The U.S. Centers for Disease Control and Prevention (CDC) announced a potential breakthrough in the agency’s investigation of the nationwide outbreak of a mysterious lung disease that is tied to e-cigarette use and vaping.
Known as EVALI (short for e-cigarette, or vaping, product use associated lung injury), the mysterious vaping illness has injured 2,051 people and killed at least 39 since it was first recognized.
On Nov. 8, the CDC said that lung fluid samples, taken from 29 patients with EVALI, tested positive for vitamin E acetate. This marks the first time that the CDC has detected a potential chemical of concern in patients with EVALI, and the agency reported that the “findings provide direct evidence of vitamin E acetate at the primary site of injury within the lungs.”
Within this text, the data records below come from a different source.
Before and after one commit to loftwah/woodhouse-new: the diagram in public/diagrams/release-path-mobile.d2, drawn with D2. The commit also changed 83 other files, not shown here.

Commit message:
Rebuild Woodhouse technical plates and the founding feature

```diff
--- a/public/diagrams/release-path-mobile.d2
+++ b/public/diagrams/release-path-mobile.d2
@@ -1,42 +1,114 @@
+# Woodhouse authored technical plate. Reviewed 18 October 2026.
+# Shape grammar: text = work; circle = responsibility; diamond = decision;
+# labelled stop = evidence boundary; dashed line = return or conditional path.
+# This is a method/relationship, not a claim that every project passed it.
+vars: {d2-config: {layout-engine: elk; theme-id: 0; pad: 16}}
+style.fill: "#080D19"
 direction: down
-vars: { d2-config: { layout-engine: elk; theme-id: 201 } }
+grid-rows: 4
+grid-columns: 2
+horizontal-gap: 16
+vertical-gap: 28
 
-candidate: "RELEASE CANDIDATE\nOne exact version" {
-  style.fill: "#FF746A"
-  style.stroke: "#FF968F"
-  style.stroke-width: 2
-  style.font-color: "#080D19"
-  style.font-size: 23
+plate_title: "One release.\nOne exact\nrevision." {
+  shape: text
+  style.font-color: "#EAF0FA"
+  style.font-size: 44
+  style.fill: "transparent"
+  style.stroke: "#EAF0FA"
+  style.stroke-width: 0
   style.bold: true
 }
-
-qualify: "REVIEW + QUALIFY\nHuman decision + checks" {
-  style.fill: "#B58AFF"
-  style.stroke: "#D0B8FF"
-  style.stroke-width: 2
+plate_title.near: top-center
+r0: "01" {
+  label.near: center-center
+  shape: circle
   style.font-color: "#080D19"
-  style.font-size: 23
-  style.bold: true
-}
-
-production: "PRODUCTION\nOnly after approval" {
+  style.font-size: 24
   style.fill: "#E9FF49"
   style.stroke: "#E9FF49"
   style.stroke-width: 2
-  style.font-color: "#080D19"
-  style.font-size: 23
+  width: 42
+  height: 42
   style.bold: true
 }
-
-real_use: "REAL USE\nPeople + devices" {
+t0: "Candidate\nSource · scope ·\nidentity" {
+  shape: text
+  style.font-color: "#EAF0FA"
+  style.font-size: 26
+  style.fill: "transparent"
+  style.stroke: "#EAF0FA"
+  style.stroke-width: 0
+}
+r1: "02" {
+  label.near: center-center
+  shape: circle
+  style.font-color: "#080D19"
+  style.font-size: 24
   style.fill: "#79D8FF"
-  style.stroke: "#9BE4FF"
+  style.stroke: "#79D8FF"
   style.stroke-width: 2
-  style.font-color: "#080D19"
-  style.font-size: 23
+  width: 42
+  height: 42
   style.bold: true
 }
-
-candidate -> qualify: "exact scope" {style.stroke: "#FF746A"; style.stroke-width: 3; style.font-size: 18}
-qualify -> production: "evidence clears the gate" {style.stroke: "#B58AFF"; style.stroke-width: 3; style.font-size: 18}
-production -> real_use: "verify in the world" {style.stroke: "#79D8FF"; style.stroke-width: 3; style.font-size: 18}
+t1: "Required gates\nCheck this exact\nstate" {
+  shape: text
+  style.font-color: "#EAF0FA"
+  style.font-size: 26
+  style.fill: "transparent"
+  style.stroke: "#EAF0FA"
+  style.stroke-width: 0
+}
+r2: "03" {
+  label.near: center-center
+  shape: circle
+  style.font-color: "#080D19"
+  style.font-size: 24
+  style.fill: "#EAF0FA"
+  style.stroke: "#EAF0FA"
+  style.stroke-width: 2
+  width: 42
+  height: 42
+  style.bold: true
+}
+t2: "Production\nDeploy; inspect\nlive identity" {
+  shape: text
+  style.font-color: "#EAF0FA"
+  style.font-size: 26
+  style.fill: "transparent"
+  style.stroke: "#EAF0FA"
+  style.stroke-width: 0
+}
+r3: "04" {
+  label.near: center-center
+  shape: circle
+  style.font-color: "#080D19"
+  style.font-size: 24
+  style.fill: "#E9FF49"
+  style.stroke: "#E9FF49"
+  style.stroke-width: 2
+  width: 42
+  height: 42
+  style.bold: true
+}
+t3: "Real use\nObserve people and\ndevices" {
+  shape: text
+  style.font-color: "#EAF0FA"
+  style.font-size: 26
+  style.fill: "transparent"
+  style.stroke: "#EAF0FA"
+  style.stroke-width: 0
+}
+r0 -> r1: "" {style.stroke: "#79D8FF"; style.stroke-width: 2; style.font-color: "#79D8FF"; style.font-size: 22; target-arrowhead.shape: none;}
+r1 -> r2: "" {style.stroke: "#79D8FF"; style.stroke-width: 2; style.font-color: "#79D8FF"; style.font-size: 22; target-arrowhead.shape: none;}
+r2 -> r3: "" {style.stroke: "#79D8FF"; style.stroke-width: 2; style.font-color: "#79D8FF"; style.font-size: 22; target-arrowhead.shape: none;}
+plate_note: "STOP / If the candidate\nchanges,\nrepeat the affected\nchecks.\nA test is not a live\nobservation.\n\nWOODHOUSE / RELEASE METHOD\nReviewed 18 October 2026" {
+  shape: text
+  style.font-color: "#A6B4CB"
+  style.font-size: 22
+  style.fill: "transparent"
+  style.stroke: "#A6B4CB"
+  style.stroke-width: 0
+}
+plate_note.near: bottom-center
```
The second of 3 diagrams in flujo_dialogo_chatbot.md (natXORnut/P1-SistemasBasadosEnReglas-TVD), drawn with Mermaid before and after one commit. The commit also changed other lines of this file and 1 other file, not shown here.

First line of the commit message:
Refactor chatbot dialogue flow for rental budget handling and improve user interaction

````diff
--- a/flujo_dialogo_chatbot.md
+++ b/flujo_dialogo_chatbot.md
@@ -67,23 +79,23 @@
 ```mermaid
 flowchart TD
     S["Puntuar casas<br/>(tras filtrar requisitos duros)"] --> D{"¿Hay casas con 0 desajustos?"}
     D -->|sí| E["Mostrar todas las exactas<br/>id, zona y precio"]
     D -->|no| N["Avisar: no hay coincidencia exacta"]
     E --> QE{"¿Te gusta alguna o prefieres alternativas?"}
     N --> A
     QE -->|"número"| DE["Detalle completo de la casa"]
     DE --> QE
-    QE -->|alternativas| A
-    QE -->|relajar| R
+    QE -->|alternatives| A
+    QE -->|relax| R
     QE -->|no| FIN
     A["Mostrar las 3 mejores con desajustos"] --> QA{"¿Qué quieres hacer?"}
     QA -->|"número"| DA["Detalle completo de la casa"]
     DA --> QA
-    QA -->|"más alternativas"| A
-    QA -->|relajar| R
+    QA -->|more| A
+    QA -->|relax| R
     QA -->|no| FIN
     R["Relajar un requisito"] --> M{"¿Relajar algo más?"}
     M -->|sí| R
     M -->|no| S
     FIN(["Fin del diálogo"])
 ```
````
The samples came from 10 different states and included at least 2 people who died. With the exception of Alaska, every state has reported a vaping injury and 24 states have confirmed fatalities.
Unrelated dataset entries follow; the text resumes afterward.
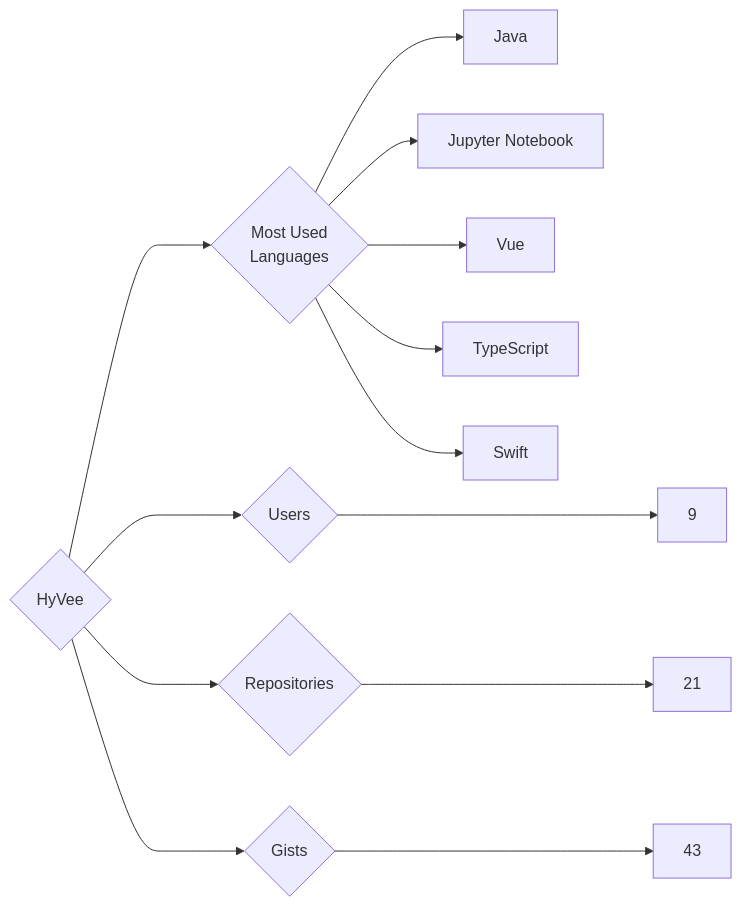
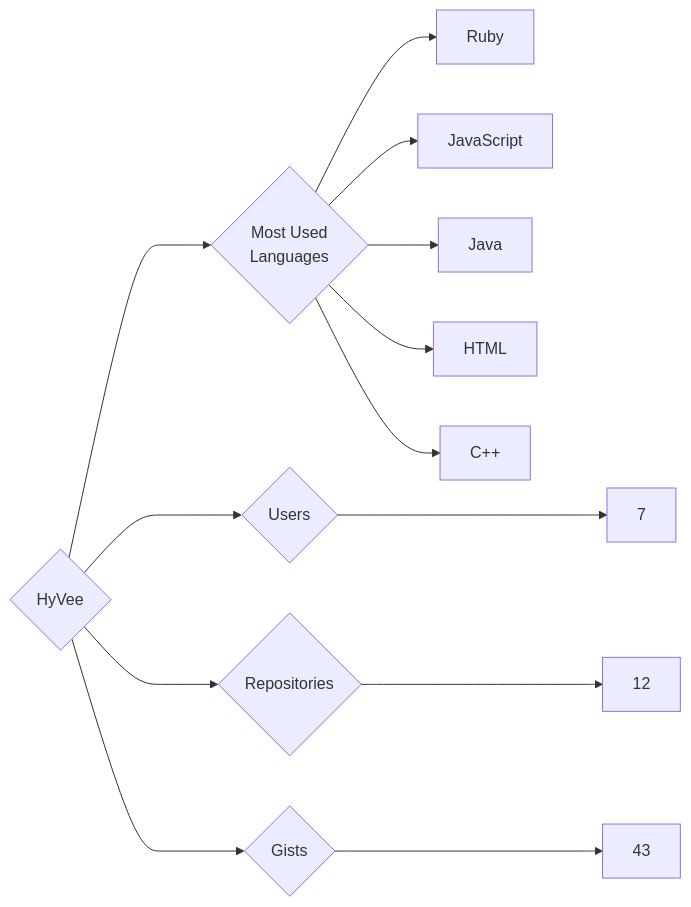
The diagram in targets/HyVee/README.md (trickest/insiders), drawn with Mermaid before and after one commit. The commit also changed 1195 other files, not shown here.

````diff
--- a/targets/HyVee/README.md
+++ b/targets/HyVee/README.md
@@ -3,13 +3,13 @@
 ```mermaid
 graph LR
 COMPANY_NAME{HyVee}
-COMPANY_NAME ---> U{Users} ---> UN[9]
-COMPANY_NAME ---> R{Repositories} ---> RN[21]
+COMPANY_NAME ---> U{Users} ---> UN[7]
+COMPANY_NAME ---> R{Repositories} ---> RN[12]
 COMPANY_NAME ---> G{Gists} ---> GN[43]
 COMPANY_NAME ---> ML{Most Used<br>Languages}
+ML --> Ruby[Ruby]
+ML --> JavaScript[JavaScript]
 ML --> Java[Java]
-ML --> Jupyter_Notebook[Jupyter Notebook]
-ML --> Vue[Vue]
-ML --> TypeScript[TypeScript]
-ML --> Swift[Swift]
+ML --> HTML[HTML]
+ML --> C++[C++]
 ```
````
Since the outbreak first started, the CDC has been working around the clock with the U.S. Food and Drug Administration (FDA), state and local regulators, as well as physicians across the country to make sense of this startling new disease. The identification of vitamin E acetate inside the lungs of EVALI patients is a major step forward, but there is a long way to go.
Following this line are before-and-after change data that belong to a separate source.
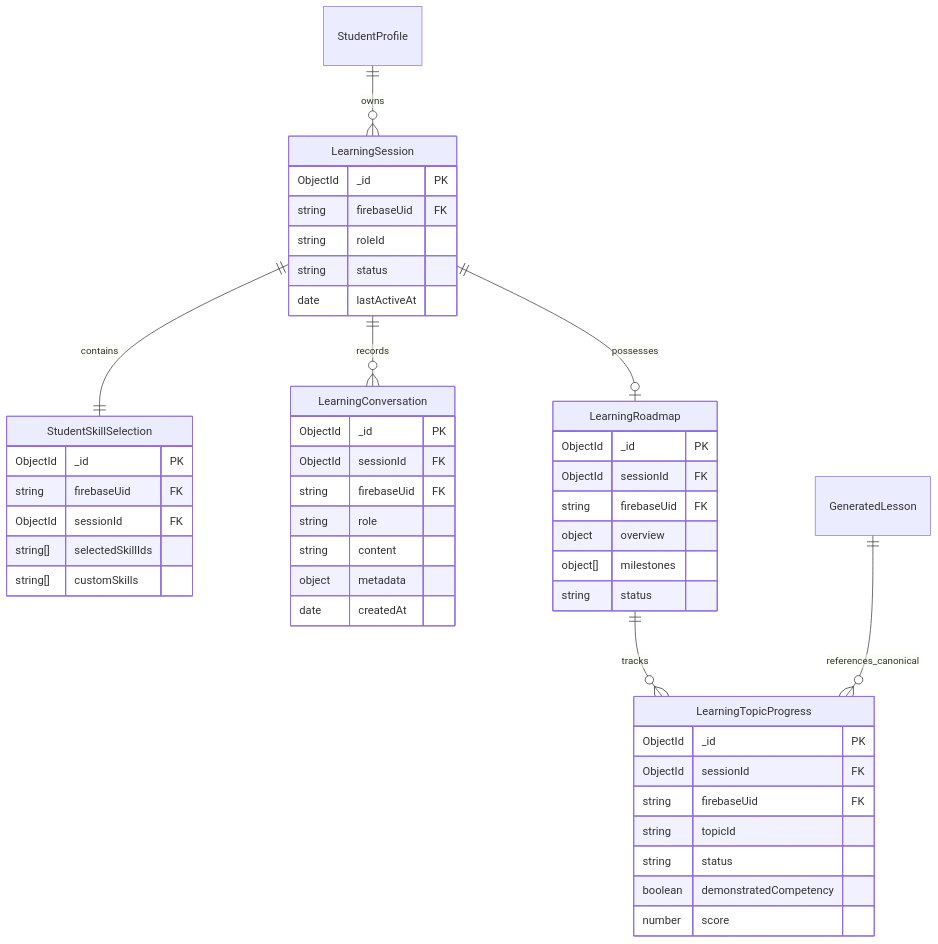
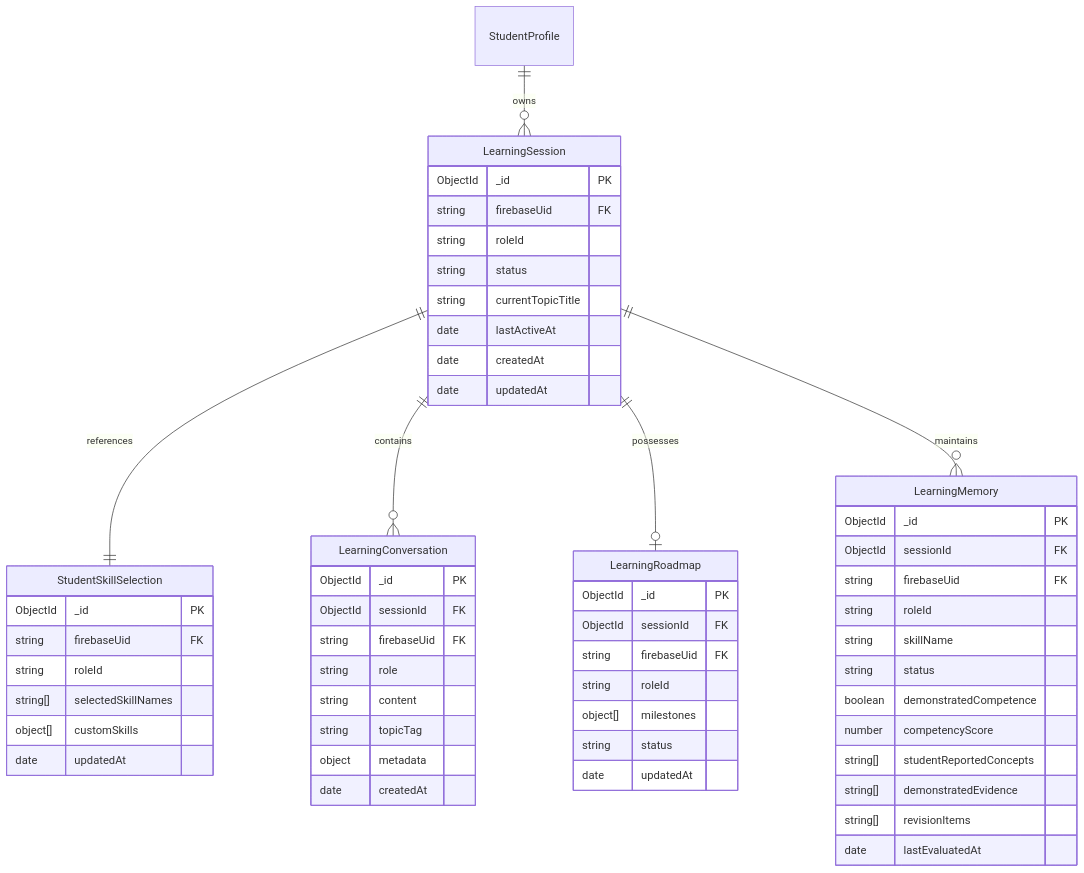
The fifth of 7 diagrams in docs/CAREERLAUNCH_NEW_PRODUCT_ARCHITECTURE_BLUEPRINT.md (Triptidhawann/Career-Launch), drawn with Mermaid before and after one commit. The commit also changed other lines of this file, not shown here.

Commit message:
docs(architecture): align blueprint with final product spec: one continuous assistant, simplified skill selection, and prerequisite intelligence

````diff
--- a/docs/CAREERLAUNCH_NEW_PRODUCT_ARCHITECTURE_BLUEPRINT.md
+++ b/docs/CAREERLAUNCH_NEW_PRODUCT_ARCHITECTURE_BLUEPRINT.md
@@ -318,50 +271,64 @@
 ```mermaid
 erDiagram
     StudentProfile ||--o{ LearningSession : owns
-    LearningSession ||--|| StudentSkillSelection : contains
-    LearningSession ||--o{ LearningConversation : records
+    LearningSession ||--|| StudentSkillSelection : references
+    LearningSession ||--o{ LearningConversation : contains
     LearningSession ||--o| LearningRoadmap : possesses
-    LearningRoadmap ||--o{ LearningTopicProgress : tracks
-    GeneratedLesson ||--o{ LearningTopicProgress : references_canonical
+    LearningSession ||--o{ LearningMemory : maintains
 
     LearningSession {
         ObjectId _id PK
         string firebaseUid FK
         string roleId
         string status
+        string currentTopicTitle
         date lastActiveAt
+        date createdAt
+        date updatedAt
     }
+
     StudentSkillSelection {
         ObjectId _id PK
         string firebaseUid FK
-        ObjectId sessionId FK
-        string[] selectedSkillIds
-        string[] customSkills
+        string roleId
+        string[] selectedSkillNames
+        object[] customSkills
+        date updatedAt
     }
+
     LearningConversation {
         ObjectId _id PK
         ObjectId sessionId FK
         string firebaseUid FK
         string role
         string content
+        string topicTag
         object metadata
         date createdAt
     }
+
     LearningRoadmap {
         ObjectId _id PK
         ObjectId sessionId FK
         string firebaseUid FK
-        object overview
+        string roleId
         object[] milestones
         string status
+        date updatedAt
     }
-    LearningTopicProgress {
+
+    LearningMemory {
         ObjectId _id PK
         ObjectId sessionId FK
         string firebaseUid FK
-        string topicId
+        string roleId
+        string skillName
         string status
-        boolean demonstratedCompetency
-        number score
+        boolean demonstratedCompetence
+        number competencyScore
+        string[] studentReportedConcepts
+        string[] demonstratedEvidence
+        string[] revisionItems
+        date lastEvaluatedAt
     }
 ```
````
What Is Vitamin E Acetate?
Vitamins are organic compounds that the body needs in amounts it cannot produce itself. Not getting enough of a certain vitamin — or getting too much — can lead to medical issues. Vitamin E is present in many foods, such as vegetable oil, cereals, fruits, and vegetables.
Vitamin E acetate is also known as “tocopheryl acetate,” or, more simply, as “vitamin E oil.” It is a synthetic form of vitamin E, and it is used as an ingredient in many hand lotions and skin creams, and as a dietary supplement.
The oil is safe if it is used topically or ingested in healthy quantities. Breathing the fatty substance into the lungs, however, can be very harmful. According to the CDC, “Previous research suggests when vitamin E acetate is inhaled, it may interfere with normal lung functioning.”
Why Is Vitamin E Acetate in E-Cigs and Vaping Devices?
Generally, it is not a good idea to inhale oily substances. In addition, when it comes to e-cigarettes and vaping devices, many users have no idea what is inside the products they are inhaling. This is especially true for black market vaping devices and cartridges, which the CDC has explicitly cautioned people against using.
Vitamin E acetate has been on regulators’ radar since this summer when health officials in New York State found high levels of the substance in sick patients.
At the time, health officials thought the oily substance may have been used as a “cutting agent” to fill cartridges for illicit THC vaping products (THC is the psychoactive drug in marijuana). Unlike other cutting agents, the thick Vitamin E acetate would not visibly thin out THC oil. This meant that buyers would have no idea that the THC had been diluted.
Vitamin E oil rose in popularity for dealers who wanted to stretch their supply of expensive THC oil with the cheaper substance. Several companies marketed vitamin E oil for this purpose and are now under investigation by New York State and others.
According to the CDC, THC is present in most of the samples the agency has received from EVALI patients. Some patients, however, say they only vaped nicotine, and 18% of the lung fluid samples did not contain any THC.
Vitamin E acetate has also been used as a thickening agent in e-liquids, which could explain its presence in the non-THC samples.
Other Vaping Substances Under Investigation
“While it appears that vitamin E acetate is associated with EVALI,” the CDC said, “evidence is not yet sufficient to rule out contribution of other chemicals of concern to EVALI.”
On the same day as the agency announced the testing results, Dr. Anne Schuchat, principal deputy director of the CDC called vitamin E acetate “a very strong culprit of concern” in a telephone briefing. She said that researchers must now work to show a causal link between exposure to vitamin E acetate and the development of EVALI, which has yet to be established.
Schuchat described the results as a “breakthrough,” but cautioned listeners that “many substances are still under investigation.”
At least a dozen toxic chemicals, metals, and fungal toxins have been found in e-cigarettes, and relatively little is known about their long term health effects on users. In its statement, the CDC said they tested the samples for a range of other harmful chemicals, “including plant oils, petroleum distillates like mineral oil, MCT oil, and terpenes,” but none were detected.
The CDC updates its information about e-cigarette lung disease every Thursday.